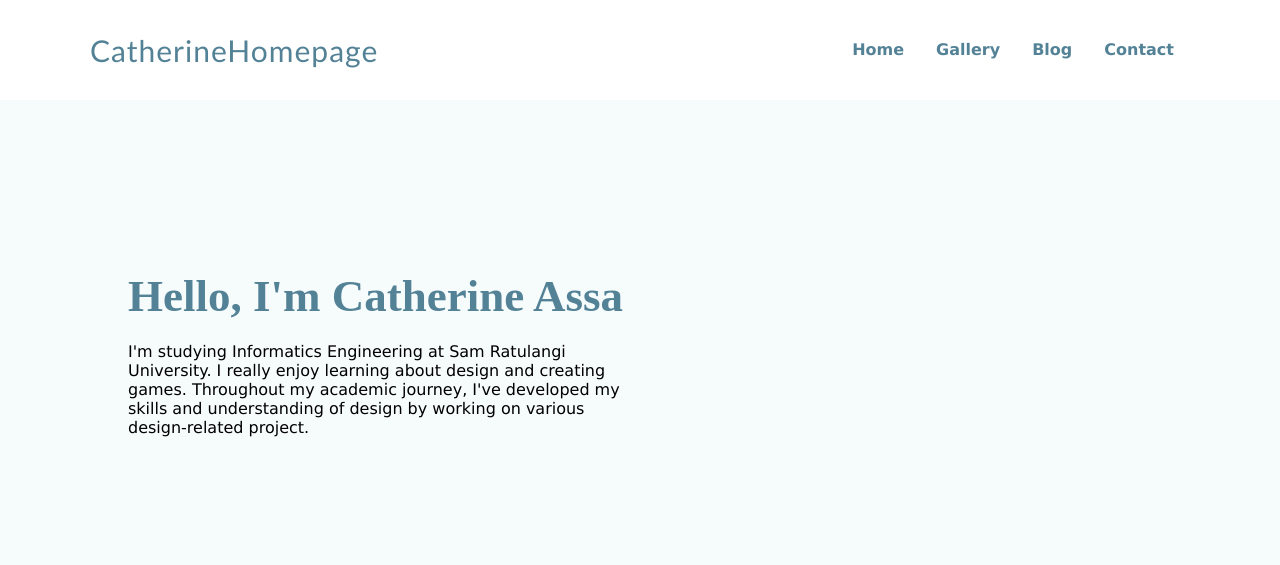
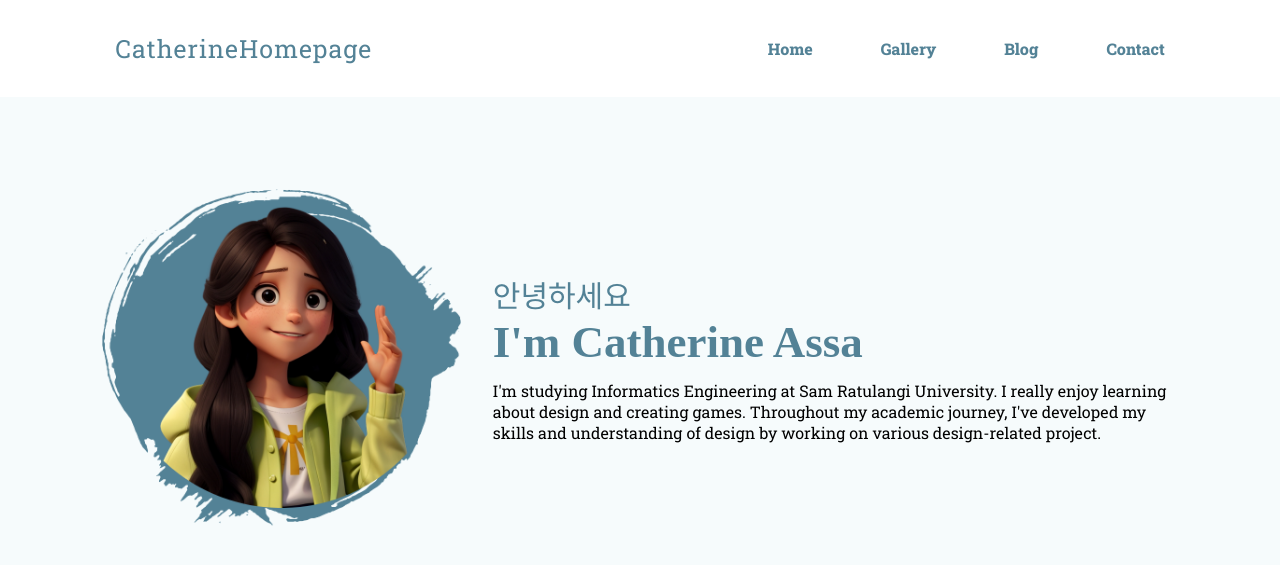
Before and after one commit to Catherine263/TIK2032-Project, a PHP site: page / in a window 1280 px wide. Shown: the top 565 px of the page. Run offline with PHP 8.4, Linux system fonts and the light colour scheme.

Commit message:
Menambahkan file tugas mid project

```diff
--- a/index.html
+++ b/index.html
@@ -2,43 +2,43 @@
 <html>
     <head>
         <meta charset="UTF-8">
+        <meta http-equiv="X-UA-Compatible" content="IE-edge">
         <meta name ="author" content="Catherine Assa">
         <meta name = "description" content="Catherine Personal Homepage">
         <title>
             Home | Catherine Personal Homepage
         </title>
-        <link rel = "icon" href="Home.png" type = "image/x-icon">
+        <link rel = "icon" href="Foto/icon/Home.png" type = "image/x-icon">
         <link rel="stylesheet" href="style.css">
+        <!-- link untuk icon -->
+        <link rel="stylesheet" href="https://cdnjs.cloudflare.com/ajax/libs/font-awesome/6.5.2/css/all.min.css">
     </head>
 
     <body>
+        <!---bagian menu-->
         <nav>
             <div class="wrapper">
                 <div class="logo">
                     <a href="index.html" target="Home">CatherineHomepage</a>
                 </div>
-                <div class="menu">
-                    <ul>
-                        <li>
-                            <a href="index.html" target="Home">Home</a>
-                        </li>
-                        <li>
-                            <a href="gallery.html" target="Gallery">Gallery</a>
-                        </li>
-                        <li>
-                            <a href="blog.html" target="Blog">Blog</a>
-                        </li>
-                        <li>
-                            <a href="contact.html" target="Contact">Contact</a>
-                        </li>
-                    </ul>
-                </div>
+                <i class="fa-solid fa-bars" id="sidebutton"></i>
+                <ul class="menu">
+                    <li><a href="index.html" target="Home">Home</a></li>
+                    <li><a href="gallery.html" target="Gallery">Gallery</a></li>
+                    <li><a href="blog.html" target="Blog">Blog</a></li>
+                    <li><a href="contact.html" target="Contact">Contact</a></li>
+                </ul>
             </div>
         </nav>
 
+        <!---bagian home-->
         <section class="home" id="home">
+            <div class="foto-saya">
+                <img src="foto/foto1.png" alt="" id="foto1">
+            </div>
             <div class="home-text">
-                <h2>Hello, I'm Catherine Assa</h2>
+                <h3><div id="text"></div></h3>
+                <h2>I'm Catherine Assa</h2>
                 <p>
                     I'm studying Informatics Engineering at Sam Ratulangi University.
                     I really enjoy learning about design and creating games.
@@ -47,5 +47,6 @@
                 </p>
             </div>
         </section>
+        <script src="main.js"></script>
     </body>
 </html>
--- /dev/null
+++ b/main.js
@@ -0,0 +1,49 @@
+/*----- bagian tombol Navigasi -----*/
+const sideButton = document.getElementById('sidebutton');
+const menu = document.querySelector('.menu');
+
+sideButton.addEventListener('click', function() {
+    sideButton.classList.toggle("fa-xmark");
+    menu.classList.toggle('active');
+});
+
+/*----- bagian animasi Text -----*/
+document.addEventListener('DOMContentLoaded', function() {
+    const textElement = document.getElementById('text');
+    const texts = [
+        "Hi",
+        "Hallo",
+        "안녕하세요",
+        "Bonjour",
+        "Hola"
+    ];
+    let index = 0;
+    let charIndex = 0;
+
+    function typeText() {
+        const currentText = texts[index];
+        textElement.textContent = currentText.substring(0, charIndex + 1);
+
+        if (charIndex < currentText.length) {
+            charIndex++;
+            setTimeout(typeText, 150);
+        } else {
+            setTimeout(eraseText, 1500);
+        }
+    }
+
+    function eraseText() {
+        const currentText = texts[index];
+        textElement.textContent = currentText.substring(0, charIndex);
+
+        if (charIndex > 0) {
+            charIndex--;
+            setTimeout(eraseText, 50);
+        } else {
+            index = (index + 1) % texts.length;
+            setTimeout(typeText, 500);
+        }
+    }
+
+    typeText();
+});
--- a/style.css
+++ b/style.css
@@ -1,197 +1,182 @@
+/*--- link untuk font ---*/
+@import url('https://fonts.googleapis.com/css2?family=Roboto+Slab:wght@100..900&display=swap');
+
 *{
     text-decoration: none;
     margin: 0px;
     padding: 0px;
+    box-sizing: border-box;
+    border: none;
+    outline: none;
+    scroll-behavior: smooth;
+}
+
+:root {
+    --bg-color: #f6fbfc;
+    --font-color: #538296;
+    --menu-color: #77b7d3;
+    --bar-color: #ffffff;
 }
 
 body {
+    overflow-x: hidden;
     margin: 0px;
     padding: 0px;
-    font-family: Verdana, Geneva, Tahoma, sans-serif;
-    background-color: #f6fbfc;
+    font-family: "Roboto Slab", serif;
+    background-color: var(--bg-color);
 }
 
 .wrapper {
-    width: 1100px;
-    margin: auto;
-    position: relative;
+    position: fixed;
+    top: 0;
+    left: 0;
+    width: 100%;
+    padding: 2rem 9%;
+    display: flex;
+    justify-content: space-between;
+    align-items: center;
+    z-index: 100;
+    background: var(--bar-color);
 }
 
 .logo a {
-    font-size: 30px;
-    float: left;
-    font-family: 'Gill Sans', 'Gill Sans MT', 'Calibri', 'Trebuchet MS', sans-serif;
-    color: #538296;
+    font-size: 25px;
+    font-family: "Roboto Slab", serif;
+    color: var(--font-color);
     letter-spacing: 1px;
 }
 
-.menu {
-    float: right;
+/*--- css menu ---*/
+nav .menu li {
+    display: inline-block;
 }
 
-nav {
-    position: fixed;
-    width: 100%;
-    margin: auto;
-    display: flex;
-    line-height: 100px;
-    position: sticky;
-    position: -webkit-sticky;
-    top: 0;
-    background: #ffffff;
-    z-index: 1;
+nav .menu li a {
+    color: var(--font-color);
+    font-weight: 800;
+    margin-left: 4rem;
 }
 
-nav ul {
-    list-style-type: none;
-    margin: 0;
-    padding: 0;
-    overflow: hidden;
+nav .menu li a:hover,
+nav .menu li a.active {
+    text-decoration: underline;
+    color: var(--menu-color);
 }
 
-nav ul li {
-    float: left;
-}
-
-nav ul li a {
-    color: #538296;
-    font-weight: bold;
-    text-align: center;
-    padding: 0px 16px 0px 16px;
-    text-decoration: none;
-}
-
-nav ul li a:hover {
-    text-decoration: underline;
+#sidebutton{
+    color: var(--font-color);
+    font-size: 2.6rem;
+    display: none;
+    transition: 0.5s;
 }
 
 section {
-    margin: auto;
-    display: flex;
-    padding: 50px 10%;
+    padding: 7rem 8% 0;
 }
 
 /*css dari index.html*/
 .home {
-    height: 30vh;
-    width: 80%;
-    position: relative;
-    display: grid;
-    grid-template-columns: repeat(2, 1fr);
+    margin-top: 4rem;
+    display: flex;
+    justify-content: center;
     align-items: center;
+}
+
+.home-text {
+    padding-left: 2rem;
 }
 
 .home-text h2 {
     font-family: 'Didot';
     font-weight: 800;
     font-size: 45px;
-    color: #538296;
-    margin: 20px 0px 20px;
-    padding-top: 100px;
+    color: var(--font-color);
+    padding-bottom: 12px;
+}
+
+.home-text h3 {
+    font-family: "Roboto Slab", serif;
+    font-weight: 400;
+    font-size: 30px;
+    color: var(--font-color);
+}
+
+.foto-saya img {
+    width: 28vw;
+    transition: transform 0.3s ease;
+}
+
+.foto-saya img:hover {
+    transform: scale(1.1);
 }
 
 /*css dari gellery.html*/
 .gallery {
-    height: 30vh;
-    width: 80%;
-    position: relative;
-    display: grid;
+    justify-content: center;
     align-items: center;
-}
-
-.gallery-text {
-    text-align: left;
 }
 
 .gallery-text h2 {
     font-family: 'Didot';
     font-weight: 800;
     font-size: 45px;
-    color: #538296;
+    text-align: center;
+    color: var(--font-color);
     margin-bottom: 40px;
 }
 
 .gallery-picture {
     display: grid;
-    grid-template-columns: repeat(auto-fill, minmax(300px, 1fr));
-    gap: 10px;
-    padding: 0 10px;
+    grid-template-columns: repeat(auto-fit,  minmax(250px, 1fr));
+    grid-gap: .1px;
+    align-items: center;
 }
 
 .gallery-picture img {
-    width: 100%;
-    height: 100%;
-    display: block;
-    border-radius: 10px;
+    width: 250px;
+    height: 240px;
+    margin: 10px;
     object-fit: cover;
+    cursor: pointer;
+    transition: 0.5s;
+    border-radius: 0.5rem;
+}
+
+.gallery-picture img:hover {
+    transform: scale(1.1);
 }
 
 /*css dari blog.html*/
 .blog-text {
-    text-align: left;
+    text-align: justify;
 }
 
 .blog-text h2 {
     font-family: 'Didot';
     font-weight: 800;
     font-size: 45px;
-    color: #538296;
+    color: var(--font-color);
+    margin-bottom: 2rem;
+    text-align: center;
+}
+
+.blog-text h3 {
+    font-family: 'Didot';
+    font-weight: 800;
+    font-size: 35px;
+    color: var(--font-color);
+    margin-top: 2rem;
     margin-bottom: 10px;
 }
 
-.fox-text h3 {
-    font-family: 'Didot';
-    font-weight: 800;
-    font-size: 35px;
-    color: #538296;
-    margin-bottom: 10px;
-}
-
-.fox-text p {
+.blog-text p {
     line-height: 28px;
     font-weight: 500;
     text-align: justify;
-    margin-bottom: 10px;
-}
-
-.husky {
-    width: 80%;
-    top: 0;
-    background: #ffffff;
-}
-
-.husky-text h3 {
-    font-family: 'Didot';
-    font-weight: 800;
-    font-size: 35px;
-    color: #538296;
-    margin-bottom: 10px;
-}
-
-.husky-text p {
-    line-height: 28px;
-    font-weight: 500;
-    text-align: justify;
-    margin-bottom: 10px;
-}
-
-.panther-text h3 {
-    font-family: 'Didot';
-    font-weight: 800;
-    font-size: 35px;
-    color: #538296;
-    margin-bottom: 10px;
-}
-
-.panther-text p {
-    line-height: 28px;
-    font-weight: 500;
-    text-align: justify;
-    margin-bottom: 10px;
+    margin-bottom: .3rem;
 }
 
 /*css dari contact.html*/
-
 .contact-text {
     text-align: center;
     margin-bottom: 40px;
```
Also changed, not shown: other parts of style.css (+121 -1 lines), blog.html (+16 -32 lines), contact.html (+15 -18 lines), gallery.html (+17 -35 lines), foto/foto1.png (added), foto/gallery/Ceri.jpg (renamed from Ceri.jpg), foto/gallery/Flower n Book.jpg (renamed from Flower n Book.jpg), foto/gallery/Husky.jpg (renamed from Husky.jpg), foto/gallery/Sleeping Fox.jpeg (renamed from Sleeping Fox.jpeg), foto/icon/Blog.png (renamed from Blog.png), foto/icon/Contact.png (renamed from Contact.png), foto/icon/Gallery.png (renamed from Gallery.png), foto/icon/Home.png (renamed from Home.png), github.png (deleted), 2 more files.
- - - - - - -
> [TASK]
Find the word "const" in the entries. Copy each line that holds it.

> [PROBLEM SOLUTION]
+const sideButton = document.getElementById('sidebutton');
+const menu = document.querySelector('.menu');
+    const textElement = document.getElementById('text');
+    const texts = [
+        const currentText = texts[index];
+        const currentText = texts[index];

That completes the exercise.